The $88,000 penalty handed to Trans Mountain Pipeline almost a year ago for harming nesting birds has been reduced upon review to just $4,000.

In the decision, the Commission of the Canada Energy Regulator said Trans Mountain Pipeline's violation of environmental regulations aimed at protecting nesting migratory birds was "unacceptable."

However, the three-person review panel also said the amount of the penalty was not properly determined, characterizing the "level of actual harm as low, given that the species impacted are common species, and the number of individuals impacted is relatively low compared to the estimated populations."

The Trans Mountain pipeline expansion project will triple the capacity of the existing 1,150-kilometre line between Edmonton and Burnaby to about 890,000 barrels per day of diluted bitumen, lighter crudes and refined fuel.

According to the review, the first violation on April 21, 2021, involved the destruction of an Anna's hummingbird nest and egg by workers clearing trees along the pipeline route in Spread 7, the section between Langley and Burnaby.

A few days later, Environment and Climate Change Canada halted pipeline construction for four months — until the end of bird nesting season — in an area along the Brunette River in Burnaby.

A second violation on May 8, 2021, saw workers destroy an unmarked American robin's nest and egg in the Coquihalla/Hope region.
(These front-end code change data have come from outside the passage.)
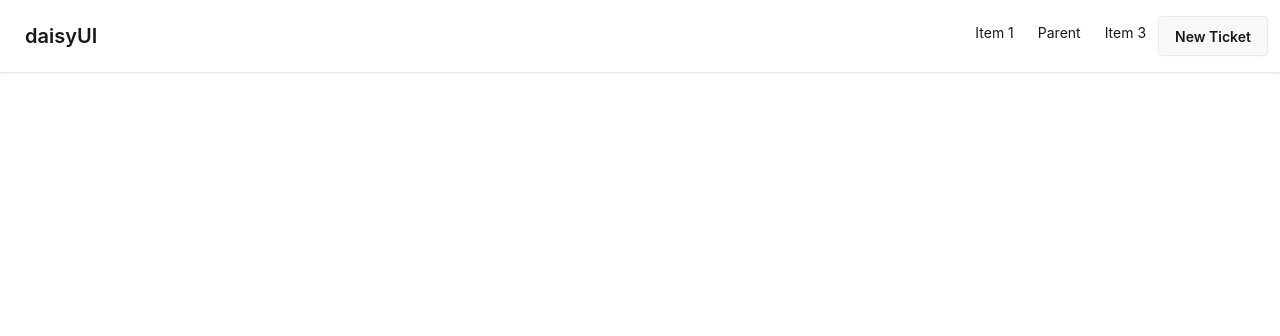
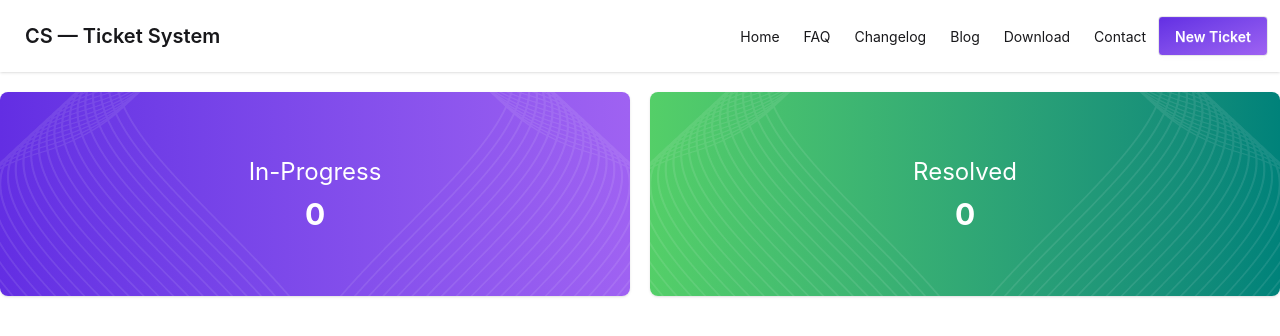
Before and after one commit to soheldev-codes/CustomerTicket, a React (Vite) app: page / in a window 1280 px wide. Shown: the top 336 px of the page. Built offline with nearby package versions, Linux system fonts and the light colour scheme.

Commit message:
navbar and dashbor card gredient and bg image added

```diff
--- a/src/App.jsx
+++ b/src/App.jsx
@@ -1,15 +1,14 @@
-
-import './App.css'
-import NavMenu from './Components/NavMenu/NavMenu'
+import "./App.css";
+import Dashbord from "./Components/Dashbord/Dashbord";
+import NavMenu from "./Components/NavMenu/NavMenu";
 
 function App() {
-
   return (
-    <div className=''>
-     <NavMenu/>
-
+    <div className="">
+      <NavMenu />
+      <Dashbord />
     </div>
-  )
+  );
 }
 
-export default App
+export default App;
--- a/src/Components/Dashbord/Dashbord.jsx
+++ b/src/Components/Dashbord/Dashbord.jsx
@@ -1,11 +1,20 @@
-import React from "react";
 import DashboarCard from "../DashbordCard/DashboarCard";
 
 const Dashbord = () => {
   return (
-    <div>
-      <DashboarCard title="Progress" count="0" />
-      <DashboarCard title="Progress" count="0" />
+    <div className="container mx-auto 5-5">
+      <div className="flex justify-center mt-5 gap-5">
+        <DashboarCard
+          gradientColor="bg-gradient-to-r from-[#632EE3] to-[#9F62F2] "
+          title="In-Progress"
+          count="0"
+        />
+        <DashboarCard
+          gradientColor="bg-gradient-to-r from-[#54CF68] to-[#00827A]"
+          title="Resolved"
+          count="0"
+        />
+      </div>
     </div>
   );
 };
--- a/src/Components/DashbordCard/DashboarCard.jsx
+++ b/src/Components/DashbordCard/DashboarCard.jsx
@@ -1,9 +1,23 @@
-const DashboarCard = ({ title, count }) => {
+const DashboarCard = ({ title, count, gradientColor }) => {
   return (
-    <div className="card bg-base-100 w-96 shadow-sm">
-      <div className="card-body">
-        <p>{title}</p>
-        <h2 className="card-title">{count}</h2>
+    <div
+      className={`card relative overflow-hidden w-full text-white shadow-sm text-center  py-10 ${gradientColor}`}
+    >
+      {/* Left Image */}
+      <img
+        src="/vector1.png"
+        className="absolute left-0 top-1/2 -translate-y-1/2  opacity-80 "
+      />
+
+      {/* Right Image */}
+      <img
+        src="/vector1.png"
+        className="absolute right-0 top-1/2 -translate-y-1/2  opacity-80 scale-x-[-1]"
+      />
+
+      <div className="card-body relative z-10">
+        <p className="text-2xl">{title}</p>
+        <h2 className="text-3xl font-bold">{count}</h2>
       </div>
     </div>
   );
--- a/src/Components/NavMenu/NavMenu.jsx
+++ b/src/Components/NavMenu/NavMenu.jsx
@@ -1,37 +1,68 @@
-import React from 'react';
+import React from "react";
 
 const NavMenu = () => {
-  const NavLinks = <>
-  <li><a>Item 1</a></li>
-        <li><a>Parent</a></li>
-    <li><a>Item 3</a></li>
-      <button className='btn'>New Ticket</button>
+  const NavLinks = (
+    <>
+      <li>
+        <a>Home</a>
+      </li>
+      <li>
+        <a>FAQ</a>
+      </li>
+      <li>
+        <a>Changelog</a>
+      </li>
+      <li>
+        <a>Blog</a>
+      </li>
+      <li>
+        <a>Download</a>
+      </li>
+      <li>
+        <a>Contact</a>
+      </li>
 
+      <li>
+        <button className="btn text-white font-semibold bg-gradient-to-br from-[#632EE3] to-[#9F62F2]">
+          New Ticket
+        </button>
+      </li>
     </>
+  );
   return (
-    <div className=' bg-base-100 shadow-sm'>
+    <div className=" bg-base-100 shadow-sm">
       <div className="navbar container mx-auto">
         <div className="navbar-start ">
           <div className="dropdown">
-      <div tabIndex={0} role="button" className="btn btn-ghost lg:hidden">
-        <svg xmlns="http://www.w3.org/2000/svg" className="h-5 w-5" fill="none" viewBox="0 0 24 24" stroke="currentColor"> <path strokeLinecap="round" strokeLinejoin="round" strokeWidth="2" d="M4 6h16M4 12h8m-8 6h16" /> </svg>
+            <div tabIndex={0} role="button" className="btn btn-ghost md:hidden">
+              <svg
+                xmlns="http://www.w3.org/2000/svg"
+                className="h-5 w-5"
+                fill="none"
+                viewBox="0 0 24 24"
+                stroke="currentColor"
+              >
+                {" "}
+                <path
+                  strokeLinecap="round"
+                  strokeLinejoin="round"
+                  strokeWidth="2"
+                  d="M4 6h16M4 12h8m-8 6h16"
+                />{" "}
+              </svg>
             </div>
             <ul
               tabIndex="-1"
-        className="menu menu-sm dropdown-content bg-base-100 rounded-box z-1 mt-3 w-52 p-2 shadow">
+              className="menu menu-sm dropdown-content bg-base-100 rounded-box z-1 mt-3 w-52 p-2 shadow "
+            >
               {NavLinks}
             </ul>
           </div>
-    <a className="btn btn-ghost text-xl">daisyUI</a>
+          <a className="btn btn-ghost text-xl">CS — Ticket System</a>
         </div>
-  <div className="navbar-end hidden lg:flex">
-    <ul className="menu menu-horizontal px-1">
-            {NavLinks}
-
-    </ul>
-
+        <div className="navbar-end hidden md:flex">
+          <ul className="menu menu-horizontal items-center px-1">{NavLinks}</ul>
         </div>
-
       </div>
     </div>
   );
```
Also changed, not shown: public/vector1.png (added), src/assets/vector2.png (added). Lines whose indentation alone changed are shown as unchanged.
Two additional "near misses" involving nesting American robins in Burnaby were cited in the same month.

CBC
CBC

The official who issued the violations and fine said Trans Mountain failed to adequately oversee its contractors and did not ensure the competency, training or supervision of personnel, "which resulted in potential and real harm to the environment."

Last year, Trans Mountain Corp. announced the price of the expansion project had ballooned from $12.6 billion to $21.4 billion. Construction is expected to be finished sometime this year.